▶ WHAT YOU NEED TO DO: Please give nothing except the number of lines in the records below that include the word "Principio".

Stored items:
....................

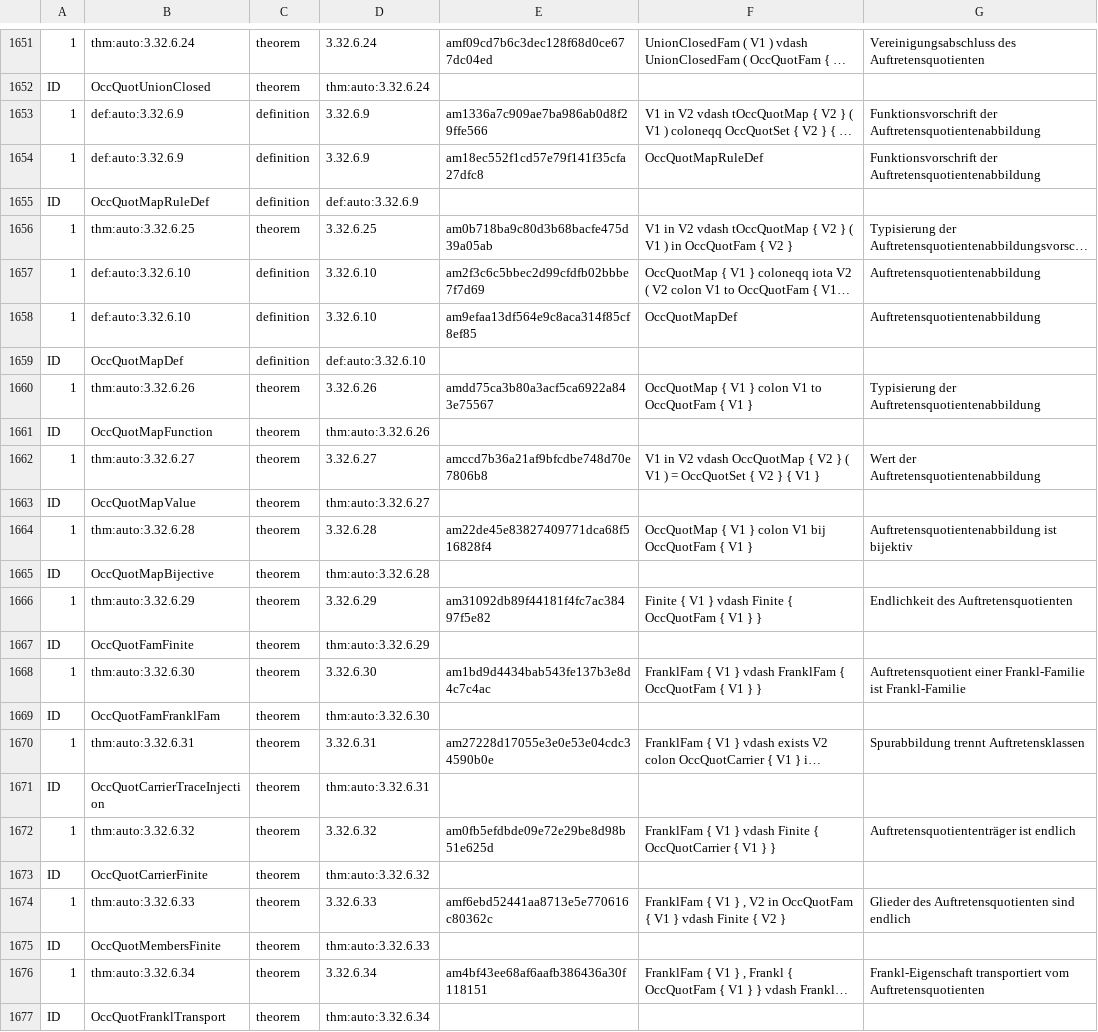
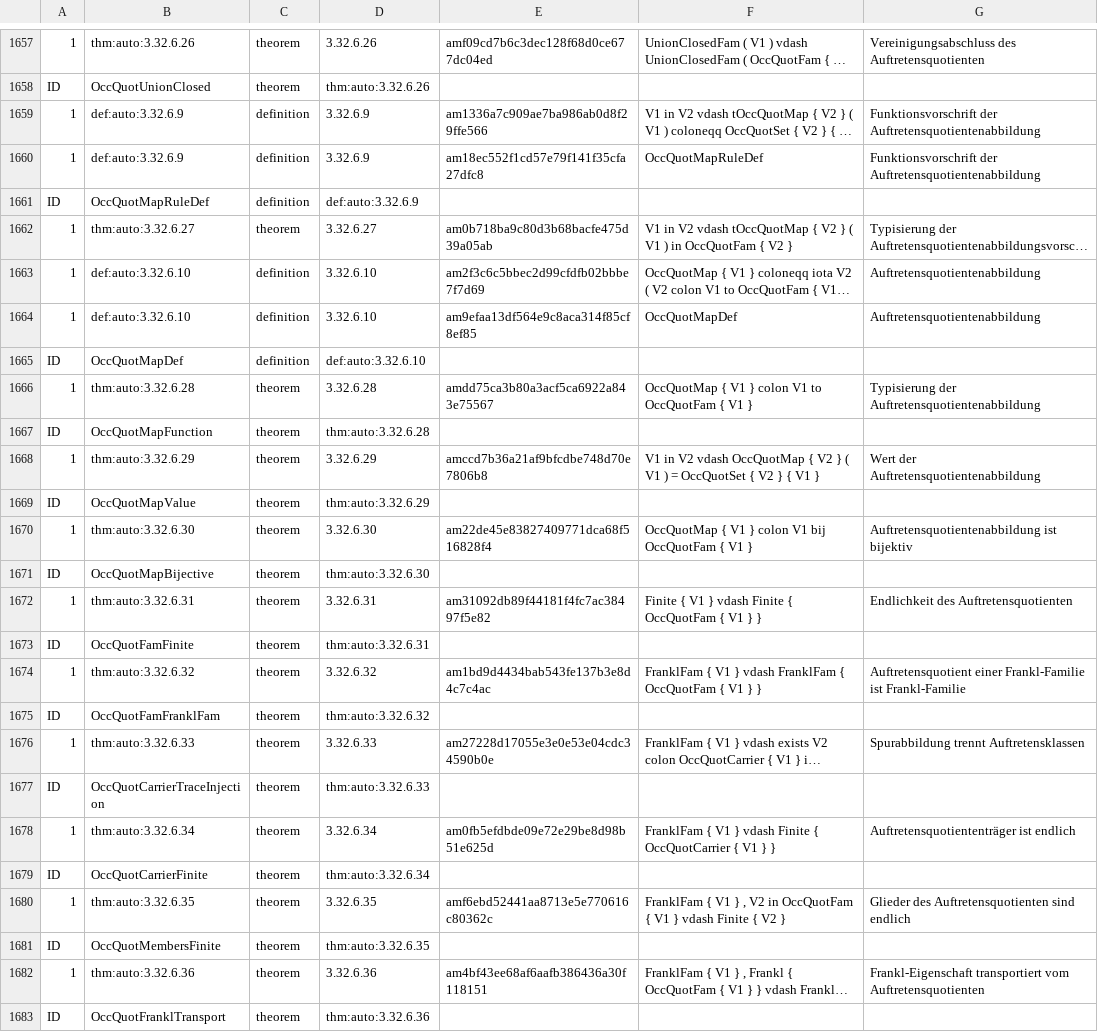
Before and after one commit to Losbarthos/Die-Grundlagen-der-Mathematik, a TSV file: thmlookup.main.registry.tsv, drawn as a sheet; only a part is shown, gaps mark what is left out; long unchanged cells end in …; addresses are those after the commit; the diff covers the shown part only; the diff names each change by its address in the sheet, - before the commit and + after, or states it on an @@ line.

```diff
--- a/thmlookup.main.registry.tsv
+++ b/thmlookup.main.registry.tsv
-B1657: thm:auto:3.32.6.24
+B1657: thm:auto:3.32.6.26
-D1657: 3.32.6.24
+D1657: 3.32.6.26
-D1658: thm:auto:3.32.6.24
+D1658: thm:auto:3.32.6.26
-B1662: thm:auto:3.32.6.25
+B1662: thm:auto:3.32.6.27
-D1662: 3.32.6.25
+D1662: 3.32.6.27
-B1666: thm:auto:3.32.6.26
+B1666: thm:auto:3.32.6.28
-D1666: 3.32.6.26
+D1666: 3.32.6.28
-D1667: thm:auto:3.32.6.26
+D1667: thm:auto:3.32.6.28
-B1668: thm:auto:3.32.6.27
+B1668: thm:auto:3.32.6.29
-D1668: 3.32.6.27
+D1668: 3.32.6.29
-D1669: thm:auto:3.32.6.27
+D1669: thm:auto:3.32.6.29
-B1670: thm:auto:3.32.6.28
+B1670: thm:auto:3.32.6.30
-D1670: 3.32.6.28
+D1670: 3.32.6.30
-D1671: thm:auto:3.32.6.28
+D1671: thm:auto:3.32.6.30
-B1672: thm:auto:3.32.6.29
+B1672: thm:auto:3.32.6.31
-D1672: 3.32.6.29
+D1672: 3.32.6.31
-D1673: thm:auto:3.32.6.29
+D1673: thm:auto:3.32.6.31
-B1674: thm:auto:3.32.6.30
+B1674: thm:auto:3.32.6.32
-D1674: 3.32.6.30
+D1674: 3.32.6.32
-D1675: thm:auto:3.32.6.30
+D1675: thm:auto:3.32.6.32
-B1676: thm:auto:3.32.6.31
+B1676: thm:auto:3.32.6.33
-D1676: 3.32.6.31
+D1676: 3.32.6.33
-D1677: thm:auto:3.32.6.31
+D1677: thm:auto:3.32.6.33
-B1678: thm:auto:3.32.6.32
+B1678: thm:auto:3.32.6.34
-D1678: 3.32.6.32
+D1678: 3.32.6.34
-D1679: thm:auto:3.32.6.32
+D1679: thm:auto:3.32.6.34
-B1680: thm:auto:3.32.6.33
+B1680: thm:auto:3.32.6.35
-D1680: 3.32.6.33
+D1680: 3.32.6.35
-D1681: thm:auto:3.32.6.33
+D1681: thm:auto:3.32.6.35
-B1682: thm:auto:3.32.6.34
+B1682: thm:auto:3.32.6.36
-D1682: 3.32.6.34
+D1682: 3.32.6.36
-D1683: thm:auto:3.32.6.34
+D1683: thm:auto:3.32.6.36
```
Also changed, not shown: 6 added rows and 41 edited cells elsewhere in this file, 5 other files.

....................

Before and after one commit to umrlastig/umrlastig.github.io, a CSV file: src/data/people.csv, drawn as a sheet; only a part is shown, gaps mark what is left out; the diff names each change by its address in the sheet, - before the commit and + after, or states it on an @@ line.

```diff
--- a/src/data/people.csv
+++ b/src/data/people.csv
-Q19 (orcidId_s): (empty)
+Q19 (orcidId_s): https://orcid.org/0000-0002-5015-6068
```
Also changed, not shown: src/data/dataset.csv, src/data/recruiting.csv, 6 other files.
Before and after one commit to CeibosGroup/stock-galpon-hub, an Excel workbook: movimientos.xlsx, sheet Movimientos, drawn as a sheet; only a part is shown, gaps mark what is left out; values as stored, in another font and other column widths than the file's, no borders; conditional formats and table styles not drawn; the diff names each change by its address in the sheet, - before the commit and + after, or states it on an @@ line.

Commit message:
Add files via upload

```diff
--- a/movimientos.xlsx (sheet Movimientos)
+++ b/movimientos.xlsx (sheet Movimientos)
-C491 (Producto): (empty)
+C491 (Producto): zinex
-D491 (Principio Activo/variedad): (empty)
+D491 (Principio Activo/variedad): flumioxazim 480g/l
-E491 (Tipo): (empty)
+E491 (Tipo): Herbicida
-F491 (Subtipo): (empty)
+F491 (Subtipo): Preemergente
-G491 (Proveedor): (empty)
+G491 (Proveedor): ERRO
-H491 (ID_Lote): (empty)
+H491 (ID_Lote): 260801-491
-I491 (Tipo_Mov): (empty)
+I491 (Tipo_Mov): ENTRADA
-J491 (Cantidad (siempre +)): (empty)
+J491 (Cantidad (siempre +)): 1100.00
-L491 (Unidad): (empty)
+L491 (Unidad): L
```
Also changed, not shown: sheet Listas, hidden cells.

....................

▶ ANSWER: 2